**Work request**
Go line by line through the records below. Copy whichever lines contain the string "control".

/---

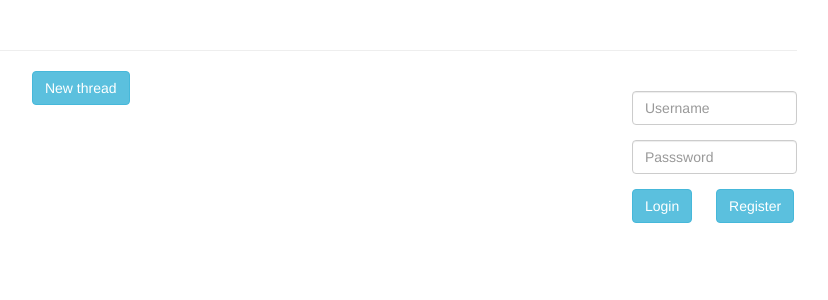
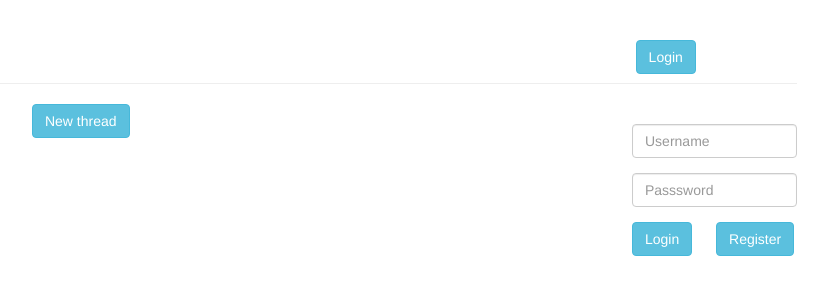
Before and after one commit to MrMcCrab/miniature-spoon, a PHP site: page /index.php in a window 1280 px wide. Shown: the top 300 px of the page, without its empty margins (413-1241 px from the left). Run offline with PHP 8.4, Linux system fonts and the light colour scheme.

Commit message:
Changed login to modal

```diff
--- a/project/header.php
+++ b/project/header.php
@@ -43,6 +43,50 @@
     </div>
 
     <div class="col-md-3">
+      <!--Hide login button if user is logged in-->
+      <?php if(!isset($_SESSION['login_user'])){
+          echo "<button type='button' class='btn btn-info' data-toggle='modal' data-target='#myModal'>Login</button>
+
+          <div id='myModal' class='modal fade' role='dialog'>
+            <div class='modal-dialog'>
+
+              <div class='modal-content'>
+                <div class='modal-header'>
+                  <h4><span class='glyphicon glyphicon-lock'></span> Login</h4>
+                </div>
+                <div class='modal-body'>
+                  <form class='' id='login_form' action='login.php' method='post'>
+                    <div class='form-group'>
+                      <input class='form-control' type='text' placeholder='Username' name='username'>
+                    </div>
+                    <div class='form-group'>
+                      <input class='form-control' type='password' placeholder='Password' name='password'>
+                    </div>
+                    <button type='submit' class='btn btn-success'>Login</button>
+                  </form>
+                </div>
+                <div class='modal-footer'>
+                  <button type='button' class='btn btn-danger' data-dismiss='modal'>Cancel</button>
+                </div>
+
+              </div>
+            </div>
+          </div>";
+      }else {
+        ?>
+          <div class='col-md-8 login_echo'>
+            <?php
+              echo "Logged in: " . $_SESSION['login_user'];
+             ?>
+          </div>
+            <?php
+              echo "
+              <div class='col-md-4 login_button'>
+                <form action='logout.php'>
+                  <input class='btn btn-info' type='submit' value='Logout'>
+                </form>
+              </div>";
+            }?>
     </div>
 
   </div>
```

\---
/---

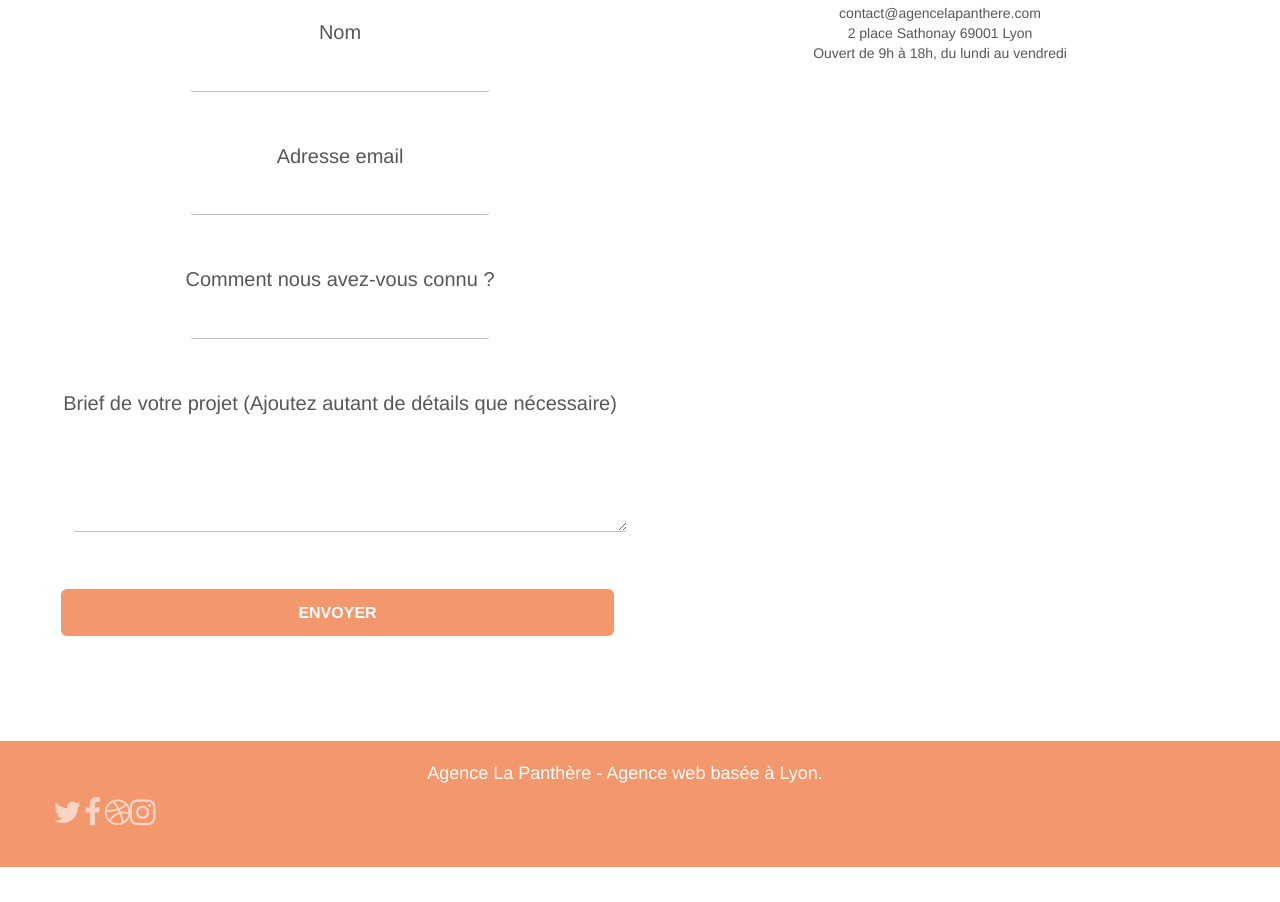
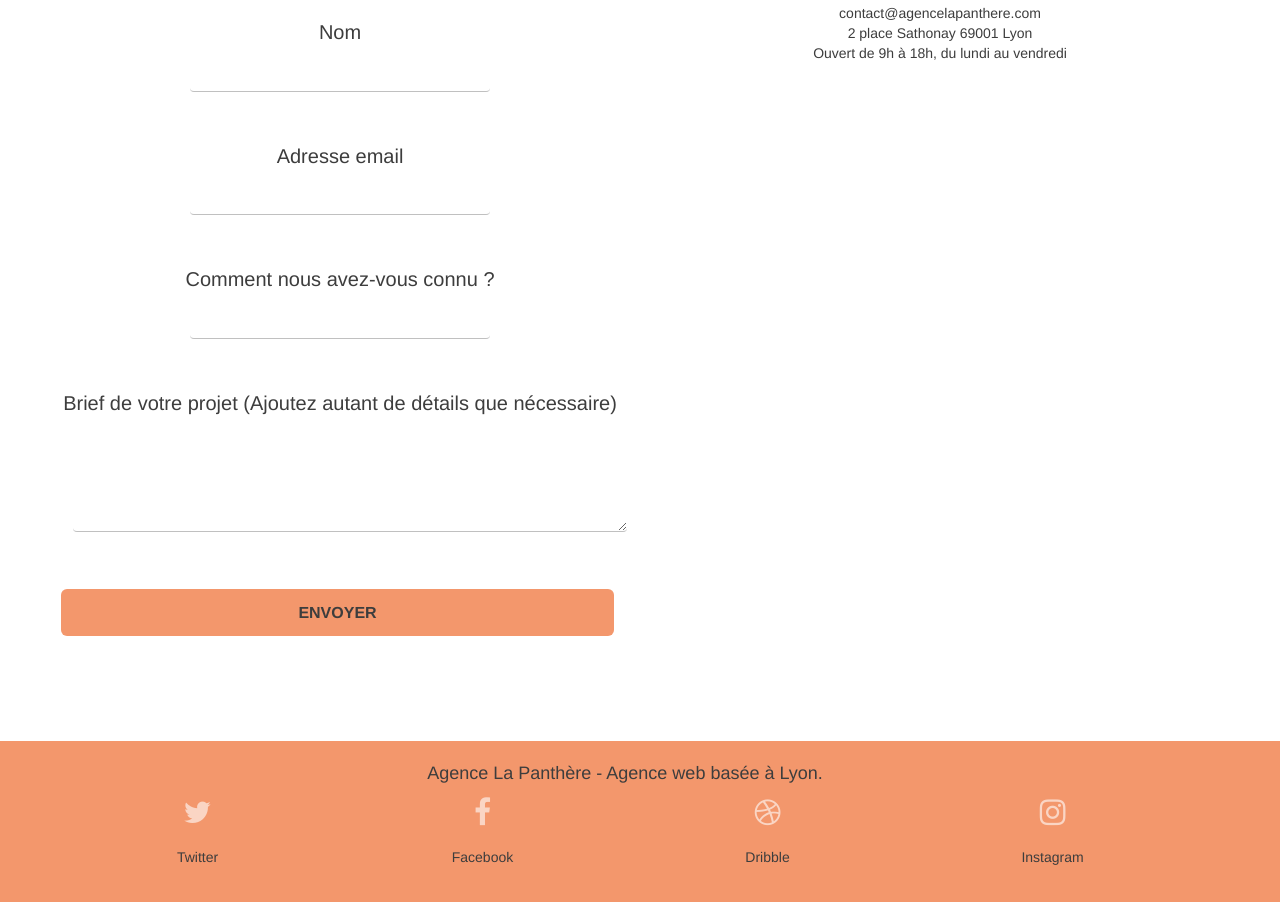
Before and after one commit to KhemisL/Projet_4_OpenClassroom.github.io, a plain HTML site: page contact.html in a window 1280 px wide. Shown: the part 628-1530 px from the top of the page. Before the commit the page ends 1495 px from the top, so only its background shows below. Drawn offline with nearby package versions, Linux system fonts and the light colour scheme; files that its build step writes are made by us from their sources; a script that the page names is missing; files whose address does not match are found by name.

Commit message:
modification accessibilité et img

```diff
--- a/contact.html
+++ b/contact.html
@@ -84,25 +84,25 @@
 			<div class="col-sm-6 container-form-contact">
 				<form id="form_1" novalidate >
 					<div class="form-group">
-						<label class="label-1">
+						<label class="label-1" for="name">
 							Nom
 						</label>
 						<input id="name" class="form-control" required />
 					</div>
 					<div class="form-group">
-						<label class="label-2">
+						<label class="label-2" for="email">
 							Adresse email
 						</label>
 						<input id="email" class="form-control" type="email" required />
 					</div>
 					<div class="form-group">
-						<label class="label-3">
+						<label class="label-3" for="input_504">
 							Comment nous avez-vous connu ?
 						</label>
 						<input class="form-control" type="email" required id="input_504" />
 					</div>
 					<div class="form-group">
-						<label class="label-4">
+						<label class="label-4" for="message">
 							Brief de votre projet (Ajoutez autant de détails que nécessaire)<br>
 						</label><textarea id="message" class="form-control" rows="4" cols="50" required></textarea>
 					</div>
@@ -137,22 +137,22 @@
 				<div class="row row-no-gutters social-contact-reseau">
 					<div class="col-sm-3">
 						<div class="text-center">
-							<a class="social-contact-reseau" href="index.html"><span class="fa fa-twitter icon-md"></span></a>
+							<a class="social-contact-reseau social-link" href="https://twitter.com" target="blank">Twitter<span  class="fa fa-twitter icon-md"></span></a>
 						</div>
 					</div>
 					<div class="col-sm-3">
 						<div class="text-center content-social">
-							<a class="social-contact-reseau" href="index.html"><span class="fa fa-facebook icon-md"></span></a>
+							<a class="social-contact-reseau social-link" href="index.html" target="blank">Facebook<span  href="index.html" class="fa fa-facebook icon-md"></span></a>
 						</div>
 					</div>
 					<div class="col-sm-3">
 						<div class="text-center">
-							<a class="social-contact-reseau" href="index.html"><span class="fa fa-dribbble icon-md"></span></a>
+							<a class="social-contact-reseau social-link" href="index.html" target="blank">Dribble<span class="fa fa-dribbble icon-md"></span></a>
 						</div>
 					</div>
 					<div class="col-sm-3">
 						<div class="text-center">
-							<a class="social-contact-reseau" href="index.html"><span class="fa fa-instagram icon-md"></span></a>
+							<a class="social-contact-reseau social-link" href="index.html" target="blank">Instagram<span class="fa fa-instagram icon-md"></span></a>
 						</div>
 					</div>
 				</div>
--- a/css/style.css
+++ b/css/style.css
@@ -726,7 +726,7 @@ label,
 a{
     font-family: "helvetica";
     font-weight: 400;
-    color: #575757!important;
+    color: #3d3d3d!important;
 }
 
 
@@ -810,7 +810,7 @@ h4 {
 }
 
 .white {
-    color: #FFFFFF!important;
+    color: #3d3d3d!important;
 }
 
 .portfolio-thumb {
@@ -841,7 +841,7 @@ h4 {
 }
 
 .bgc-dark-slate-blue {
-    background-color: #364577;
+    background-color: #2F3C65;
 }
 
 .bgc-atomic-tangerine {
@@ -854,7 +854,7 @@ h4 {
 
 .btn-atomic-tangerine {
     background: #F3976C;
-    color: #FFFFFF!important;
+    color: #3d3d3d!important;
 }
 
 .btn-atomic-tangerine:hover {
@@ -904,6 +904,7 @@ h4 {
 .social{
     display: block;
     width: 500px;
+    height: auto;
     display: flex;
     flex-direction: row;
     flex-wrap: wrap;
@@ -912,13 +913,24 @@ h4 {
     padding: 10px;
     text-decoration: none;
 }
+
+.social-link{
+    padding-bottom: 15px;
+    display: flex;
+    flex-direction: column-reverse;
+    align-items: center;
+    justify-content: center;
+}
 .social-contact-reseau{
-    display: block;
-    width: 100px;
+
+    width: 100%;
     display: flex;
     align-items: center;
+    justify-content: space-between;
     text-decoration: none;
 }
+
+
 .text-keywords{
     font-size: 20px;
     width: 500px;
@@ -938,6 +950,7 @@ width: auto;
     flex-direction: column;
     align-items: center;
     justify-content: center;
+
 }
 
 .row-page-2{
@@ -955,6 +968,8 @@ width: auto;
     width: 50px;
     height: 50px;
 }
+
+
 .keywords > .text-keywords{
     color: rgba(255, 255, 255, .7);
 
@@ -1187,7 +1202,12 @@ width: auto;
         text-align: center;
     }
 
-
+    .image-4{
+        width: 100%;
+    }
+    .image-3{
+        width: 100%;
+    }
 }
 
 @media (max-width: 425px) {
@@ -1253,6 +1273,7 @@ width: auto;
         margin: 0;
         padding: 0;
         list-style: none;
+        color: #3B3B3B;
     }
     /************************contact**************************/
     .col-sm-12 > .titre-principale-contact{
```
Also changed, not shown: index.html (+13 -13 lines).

\---
/---

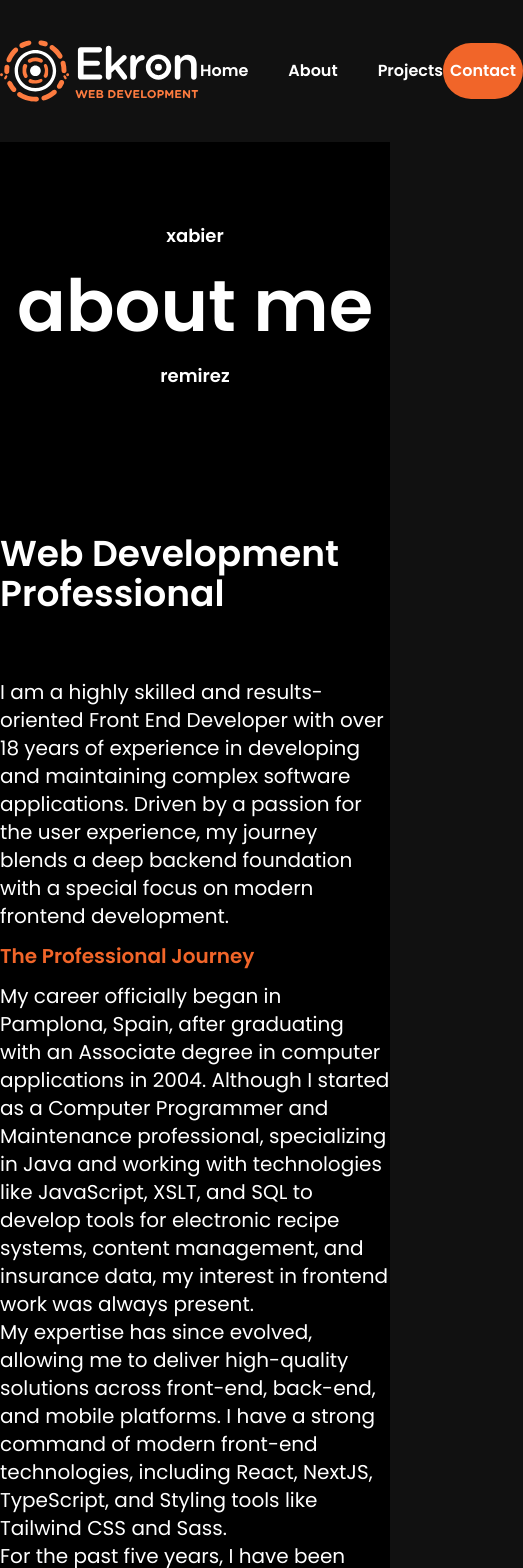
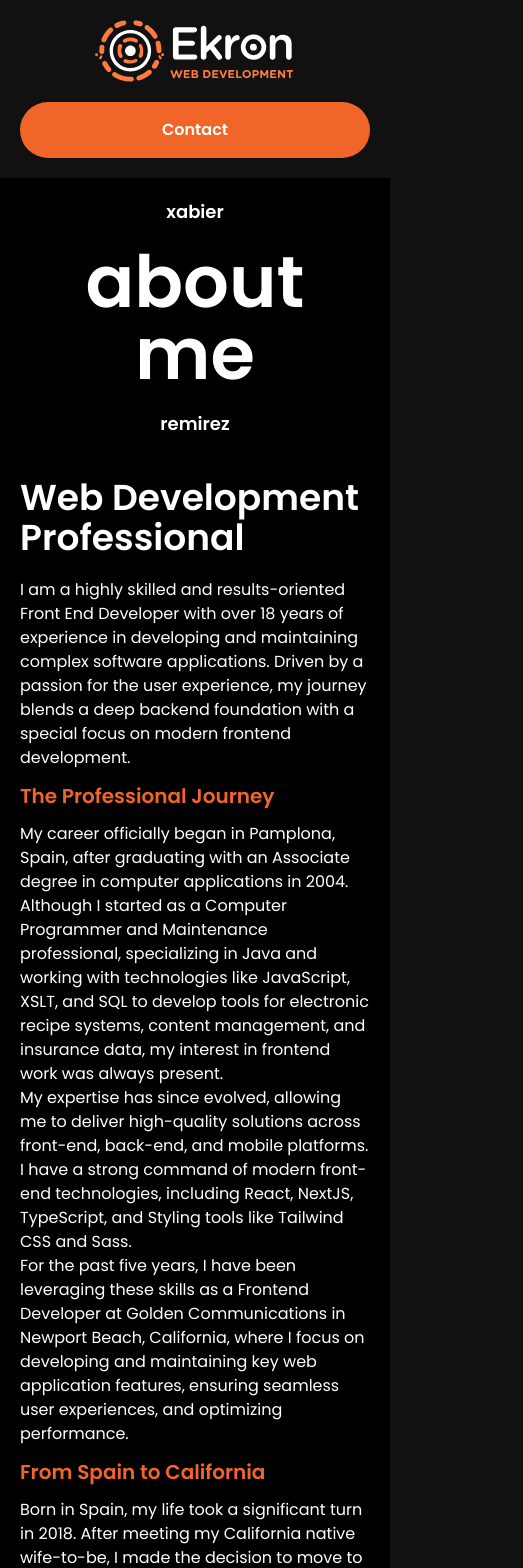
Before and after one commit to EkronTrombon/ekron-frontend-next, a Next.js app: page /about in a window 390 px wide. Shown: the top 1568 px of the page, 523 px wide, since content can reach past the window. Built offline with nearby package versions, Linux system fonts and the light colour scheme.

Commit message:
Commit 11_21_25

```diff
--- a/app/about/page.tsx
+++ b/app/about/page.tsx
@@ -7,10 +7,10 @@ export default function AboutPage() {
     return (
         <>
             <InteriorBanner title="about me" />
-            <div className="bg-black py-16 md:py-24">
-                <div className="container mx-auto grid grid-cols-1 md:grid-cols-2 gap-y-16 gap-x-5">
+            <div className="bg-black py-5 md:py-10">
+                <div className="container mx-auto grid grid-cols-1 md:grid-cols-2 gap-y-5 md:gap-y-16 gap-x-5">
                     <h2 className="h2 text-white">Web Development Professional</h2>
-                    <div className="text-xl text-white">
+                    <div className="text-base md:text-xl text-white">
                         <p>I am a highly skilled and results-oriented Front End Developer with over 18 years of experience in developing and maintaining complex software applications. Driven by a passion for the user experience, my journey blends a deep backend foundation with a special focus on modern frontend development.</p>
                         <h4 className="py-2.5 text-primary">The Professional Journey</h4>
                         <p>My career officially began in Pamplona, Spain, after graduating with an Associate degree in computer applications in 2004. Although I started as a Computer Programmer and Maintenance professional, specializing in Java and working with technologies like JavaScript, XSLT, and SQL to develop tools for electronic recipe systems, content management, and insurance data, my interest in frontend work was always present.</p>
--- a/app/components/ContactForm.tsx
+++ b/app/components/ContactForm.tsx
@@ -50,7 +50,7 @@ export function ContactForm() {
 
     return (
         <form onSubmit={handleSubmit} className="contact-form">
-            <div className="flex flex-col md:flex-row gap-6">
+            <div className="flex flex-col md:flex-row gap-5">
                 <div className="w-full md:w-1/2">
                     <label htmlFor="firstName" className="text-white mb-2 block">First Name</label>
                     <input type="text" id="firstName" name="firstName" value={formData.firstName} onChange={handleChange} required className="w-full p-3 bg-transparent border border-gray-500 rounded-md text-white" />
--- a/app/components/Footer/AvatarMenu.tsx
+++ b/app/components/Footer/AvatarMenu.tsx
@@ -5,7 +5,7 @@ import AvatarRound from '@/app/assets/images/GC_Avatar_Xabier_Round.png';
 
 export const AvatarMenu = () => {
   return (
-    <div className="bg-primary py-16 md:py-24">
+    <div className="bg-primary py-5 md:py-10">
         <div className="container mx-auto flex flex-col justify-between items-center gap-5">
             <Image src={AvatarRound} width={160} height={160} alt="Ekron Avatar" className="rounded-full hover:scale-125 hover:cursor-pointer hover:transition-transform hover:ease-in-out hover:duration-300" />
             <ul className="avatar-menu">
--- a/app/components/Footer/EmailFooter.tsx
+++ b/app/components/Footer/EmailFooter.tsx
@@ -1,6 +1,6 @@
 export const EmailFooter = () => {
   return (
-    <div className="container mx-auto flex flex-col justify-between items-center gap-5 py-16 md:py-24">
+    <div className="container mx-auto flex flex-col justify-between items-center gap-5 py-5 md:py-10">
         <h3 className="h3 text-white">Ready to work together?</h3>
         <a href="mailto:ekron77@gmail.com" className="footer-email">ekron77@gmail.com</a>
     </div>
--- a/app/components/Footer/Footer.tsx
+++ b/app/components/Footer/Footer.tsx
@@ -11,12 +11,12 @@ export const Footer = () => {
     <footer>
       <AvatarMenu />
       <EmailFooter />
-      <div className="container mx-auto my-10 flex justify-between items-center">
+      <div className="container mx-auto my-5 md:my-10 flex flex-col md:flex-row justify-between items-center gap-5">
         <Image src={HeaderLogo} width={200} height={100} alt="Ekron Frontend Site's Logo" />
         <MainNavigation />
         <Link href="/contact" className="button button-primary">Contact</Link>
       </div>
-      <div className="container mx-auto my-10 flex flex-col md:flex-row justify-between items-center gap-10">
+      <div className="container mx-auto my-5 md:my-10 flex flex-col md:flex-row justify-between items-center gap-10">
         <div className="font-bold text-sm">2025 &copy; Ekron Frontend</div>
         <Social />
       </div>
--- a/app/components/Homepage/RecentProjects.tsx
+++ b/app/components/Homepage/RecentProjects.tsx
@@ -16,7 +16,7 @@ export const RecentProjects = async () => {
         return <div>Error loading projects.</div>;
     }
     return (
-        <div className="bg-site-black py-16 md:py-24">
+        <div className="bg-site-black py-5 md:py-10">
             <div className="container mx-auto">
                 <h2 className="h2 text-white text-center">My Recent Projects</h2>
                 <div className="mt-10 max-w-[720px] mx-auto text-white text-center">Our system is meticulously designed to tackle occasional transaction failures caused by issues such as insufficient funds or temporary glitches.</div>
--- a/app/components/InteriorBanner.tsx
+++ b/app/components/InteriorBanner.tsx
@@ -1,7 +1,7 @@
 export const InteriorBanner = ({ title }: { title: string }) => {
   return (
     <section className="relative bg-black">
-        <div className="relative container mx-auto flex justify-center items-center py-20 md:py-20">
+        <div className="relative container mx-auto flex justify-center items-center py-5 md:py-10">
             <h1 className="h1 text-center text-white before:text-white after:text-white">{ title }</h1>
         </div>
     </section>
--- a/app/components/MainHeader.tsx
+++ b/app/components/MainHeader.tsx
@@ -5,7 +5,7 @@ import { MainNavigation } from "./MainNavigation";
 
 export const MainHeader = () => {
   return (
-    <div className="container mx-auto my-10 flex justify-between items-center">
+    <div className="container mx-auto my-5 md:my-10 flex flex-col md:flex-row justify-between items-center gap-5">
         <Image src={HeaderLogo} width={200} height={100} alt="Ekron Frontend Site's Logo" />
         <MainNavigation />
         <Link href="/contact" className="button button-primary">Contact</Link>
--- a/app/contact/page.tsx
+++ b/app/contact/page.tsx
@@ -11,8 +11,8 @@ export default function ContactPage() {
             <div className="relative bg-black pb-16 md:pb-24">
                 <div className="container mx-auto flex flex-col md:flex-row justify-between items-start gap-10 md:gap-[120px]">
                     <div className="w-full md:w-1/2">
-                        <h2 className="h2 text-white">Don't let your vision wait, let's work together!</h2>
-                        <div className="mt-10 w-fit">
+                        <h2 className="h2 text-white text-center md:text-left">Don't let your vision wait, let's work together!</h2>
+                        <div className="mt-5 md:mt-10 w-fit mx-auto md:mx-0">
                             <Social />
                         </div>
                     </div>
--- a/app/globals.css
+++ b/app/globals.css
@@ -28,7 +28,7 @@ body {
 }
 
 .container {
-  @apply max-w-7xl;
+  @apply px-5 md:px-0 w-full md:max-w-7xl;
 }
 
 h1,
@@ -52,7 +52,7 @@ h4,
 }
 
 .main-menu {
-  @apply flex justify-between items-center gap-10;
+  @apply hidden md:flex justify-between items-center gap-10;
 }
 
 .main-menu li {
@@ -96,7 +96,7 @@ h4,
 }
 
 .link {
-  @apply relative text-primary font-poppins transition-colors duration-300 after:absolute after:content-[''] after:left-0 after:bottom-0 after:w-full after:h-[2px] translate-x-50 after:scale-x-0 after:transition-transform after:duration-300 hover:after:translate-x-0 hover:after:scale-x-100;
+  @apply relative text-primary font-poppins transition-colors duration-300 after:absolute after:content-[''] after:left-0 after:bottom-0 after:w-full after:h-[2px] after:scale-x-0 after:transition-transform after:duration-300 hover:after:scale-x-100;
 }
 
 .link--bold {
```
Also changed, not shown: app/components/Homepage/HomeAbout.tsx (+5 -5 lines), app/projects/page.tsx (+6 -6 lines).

\---

**Task solution**
+                      <input class='form-control' type='text' placeholder='Username' name='username'>
+                      <input class='form-control' type='password' placeholder='Password' name='password'>
 						<input id="name" class="form-control" required />
 						<input id="email" class="form-control" type="email" required />
 						<input class="form-control" type="email" required id="input_504" />
 						</label><textarea id="message" class="form-control" rows="4" cols="50" required></textarea>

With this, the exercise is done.